*** Begin section ***

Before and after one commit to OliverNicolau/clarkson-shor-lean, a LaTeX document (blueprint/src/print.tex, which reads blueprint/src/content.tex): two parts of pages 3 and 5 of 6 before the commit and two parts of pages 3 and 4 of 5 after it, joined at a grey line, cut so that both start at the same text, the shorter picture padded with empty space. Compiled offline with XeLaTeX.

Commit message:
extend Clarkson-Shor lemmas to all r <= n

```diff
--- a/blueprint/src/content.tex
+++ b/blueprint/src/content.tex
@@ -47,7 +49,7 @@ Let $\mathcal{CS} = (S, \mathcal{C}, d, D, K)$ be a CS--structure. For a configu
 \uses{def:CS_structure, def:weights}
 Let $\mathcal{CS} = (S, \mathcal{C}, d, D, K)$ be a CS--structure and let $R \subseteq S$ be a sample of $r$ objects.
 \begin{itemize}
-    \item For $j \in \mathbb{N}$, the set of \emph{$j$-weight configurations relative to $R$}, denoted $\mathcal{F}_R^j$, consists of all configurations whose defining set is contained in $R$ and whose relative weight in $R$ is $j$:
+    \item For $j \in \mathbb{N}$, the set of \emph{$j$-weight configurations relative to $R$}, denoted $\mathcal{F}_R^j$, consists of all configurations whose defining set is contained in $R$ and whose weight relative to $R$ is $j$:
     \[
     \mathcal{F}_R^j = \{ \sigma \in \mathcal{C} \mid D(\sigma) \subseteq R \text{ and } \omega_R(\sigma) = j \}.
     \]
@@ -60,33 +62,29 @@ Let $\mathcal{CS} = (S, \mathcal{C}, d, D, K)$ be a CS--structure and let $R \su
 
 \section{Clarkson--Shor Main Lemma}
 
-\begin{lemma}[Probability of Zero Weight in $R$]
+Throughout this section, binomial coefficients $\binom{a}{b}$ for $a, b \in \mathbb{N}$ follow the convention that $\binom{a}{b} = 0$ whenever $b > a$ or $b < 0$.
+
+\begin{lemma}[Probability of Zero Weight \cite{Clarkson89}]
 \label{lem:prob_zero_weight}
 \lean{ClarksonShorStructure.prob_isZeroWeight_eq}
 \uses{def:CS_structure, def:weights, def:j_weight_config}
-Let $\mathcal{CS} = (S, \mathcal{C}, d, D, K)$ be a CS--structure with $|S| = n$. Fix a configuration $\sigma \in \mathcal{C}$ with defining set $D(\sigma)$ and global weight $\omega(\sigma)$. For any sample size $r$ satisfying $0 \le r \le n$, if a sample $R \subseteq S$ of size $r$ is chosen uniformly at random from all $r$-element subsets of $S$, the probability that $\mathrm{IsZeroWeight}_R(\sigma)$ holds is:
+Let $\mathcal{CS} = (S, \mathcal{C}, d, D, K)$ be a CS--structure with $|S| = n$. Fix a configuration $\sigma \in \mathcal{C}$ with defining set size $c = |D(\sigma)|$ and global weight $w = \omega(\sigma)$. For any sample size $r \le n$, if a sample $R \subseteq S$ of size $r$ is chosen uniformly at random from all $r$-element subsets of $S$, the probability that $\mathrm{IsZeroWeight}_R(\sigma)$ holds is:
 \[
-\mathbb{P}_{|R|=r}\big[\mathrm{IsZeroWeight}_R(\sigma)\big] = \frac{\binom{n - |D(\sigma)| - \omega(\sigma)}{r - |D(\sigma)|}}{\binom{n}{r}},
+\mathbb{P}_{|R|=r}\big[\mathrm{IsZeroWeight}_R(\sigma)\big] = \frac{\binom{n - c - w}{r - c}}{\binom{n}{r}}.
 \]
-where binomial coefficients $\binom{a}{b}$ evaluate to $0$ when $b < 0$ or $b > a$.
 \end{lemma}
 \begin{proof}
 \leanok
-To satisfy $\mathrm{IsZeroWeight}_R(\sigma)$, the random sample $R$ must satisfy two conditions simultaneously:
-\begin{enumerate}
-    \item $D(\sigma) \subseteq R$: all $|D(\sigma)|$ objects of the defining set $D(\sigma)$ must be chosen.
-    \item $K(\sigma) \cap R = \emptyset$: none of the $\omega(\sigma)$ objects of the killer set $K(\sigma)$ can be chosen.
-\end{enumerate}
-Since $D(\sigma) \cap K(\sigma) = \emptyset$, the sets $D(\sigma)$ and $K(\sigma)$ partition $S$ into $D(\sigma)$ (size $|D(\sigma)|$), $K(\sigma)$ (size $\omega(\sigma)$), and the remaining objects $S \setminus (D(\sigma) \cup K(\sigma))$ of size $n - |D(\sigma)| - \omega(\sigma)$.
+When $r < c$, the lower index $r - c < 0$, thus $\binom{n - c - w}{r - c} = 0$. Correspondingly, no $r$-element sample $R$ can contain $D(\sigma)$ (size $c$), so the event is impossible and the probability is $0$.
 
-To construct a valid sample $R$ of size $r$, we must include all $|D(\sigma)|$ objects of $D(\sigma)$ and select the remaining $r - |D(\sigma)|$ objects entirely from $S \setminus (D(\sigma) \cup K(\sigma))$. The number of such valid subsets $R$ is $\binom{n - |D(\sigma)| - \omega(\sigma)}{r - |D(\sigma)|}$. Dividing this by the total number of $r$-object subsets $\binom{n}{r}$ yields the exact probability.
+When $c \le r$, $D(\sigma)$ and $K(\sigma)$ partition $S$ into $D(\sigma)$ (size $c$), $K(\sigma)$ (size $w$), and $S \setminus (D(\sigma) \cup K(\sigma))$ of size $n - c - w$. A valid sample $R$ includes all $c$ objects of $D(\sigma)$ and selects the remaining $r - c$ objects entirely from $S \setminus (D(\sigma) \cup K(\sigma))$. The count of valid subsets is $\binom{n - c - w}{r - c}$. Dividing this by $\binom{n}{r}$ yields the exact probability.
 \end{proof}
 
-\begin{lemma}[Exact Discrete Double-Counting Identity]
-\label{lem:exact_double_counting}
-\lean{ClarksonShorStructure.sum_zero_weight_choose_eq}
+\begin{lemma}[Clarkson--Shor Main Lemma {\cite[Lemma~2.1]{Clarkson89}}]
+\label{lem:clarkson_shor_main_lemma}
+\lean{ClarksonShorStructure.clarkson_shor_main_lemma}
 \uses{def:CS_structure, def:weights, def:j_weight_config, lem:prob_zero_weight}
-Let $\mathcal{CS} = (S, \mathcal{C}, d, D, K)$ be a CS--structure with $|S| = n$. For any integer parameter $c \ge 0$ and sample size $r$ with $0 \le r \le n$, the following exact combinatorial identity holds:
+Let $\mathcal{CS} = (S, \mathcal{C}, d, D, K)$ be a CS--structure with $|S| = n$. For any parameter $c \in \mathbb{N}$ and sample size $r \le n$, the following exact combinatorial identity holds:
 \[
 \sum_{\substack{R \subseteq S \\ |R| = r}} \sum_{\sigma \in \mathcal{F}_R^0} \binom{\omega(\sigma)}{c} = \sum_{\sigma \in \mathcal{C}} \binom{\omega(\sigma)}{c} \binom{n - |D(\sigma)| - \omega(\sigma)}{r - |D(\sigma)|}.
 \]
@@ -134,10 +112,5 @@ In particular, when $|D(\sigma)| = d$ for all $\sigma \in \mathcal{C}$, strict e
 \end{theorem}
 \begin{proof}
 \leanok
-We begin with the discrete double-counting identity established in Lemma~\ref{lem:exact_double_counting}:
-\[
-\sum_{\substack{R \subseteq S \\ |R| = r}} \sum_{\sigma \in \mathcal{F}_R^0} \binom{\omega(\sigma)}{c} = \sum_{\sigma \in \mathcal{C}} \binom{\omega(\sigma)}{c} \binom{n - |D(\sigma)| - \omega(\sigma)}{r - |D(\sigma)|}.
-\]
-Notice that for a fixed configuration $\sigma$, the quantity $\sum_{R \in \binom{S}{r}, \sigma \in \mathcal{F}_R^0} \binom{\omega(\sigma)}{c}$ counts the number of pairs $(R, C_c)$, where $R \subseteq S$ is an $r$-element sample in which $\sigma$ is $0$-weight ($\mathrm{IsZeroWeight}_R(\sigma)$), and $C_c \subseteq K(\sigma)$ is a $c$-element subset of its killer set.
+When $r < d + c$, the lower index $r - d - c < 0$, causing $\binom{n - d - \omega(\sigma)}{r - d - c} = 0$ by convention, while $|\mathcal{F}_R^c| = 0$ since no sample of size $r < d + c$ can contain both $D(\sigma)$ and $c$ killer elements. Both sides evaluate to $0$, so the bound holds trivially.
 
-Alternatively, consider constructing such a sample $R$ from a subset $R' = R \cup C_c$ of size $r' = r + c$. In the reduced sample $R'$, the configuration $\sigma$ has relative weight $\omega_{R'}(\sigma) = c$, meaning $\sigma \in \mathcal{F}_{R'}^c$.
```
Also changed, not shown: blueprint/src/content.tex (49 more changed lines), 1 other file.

*** End section ***

Lines with the string "frac": pick each one out of the material and return it.

▶ **Reply to the exercise**:
-\mathbb{P}_{|R|=r}\big[\mathrm{IsZeroWeight}_R(\sigma)\big] = \frac{\binom{n - |D(\sigma)| - \omega(\sigma)}{r - |D(\sigma)|}}{\binom{n}{r}},
+\mathbb{P}_{|R|=r}\big[\mathrm{IsZeroWeight}_R(\sigma)\big] = \frac{\binom{n - c - w}{r - c}}{\binom{n}{r}}.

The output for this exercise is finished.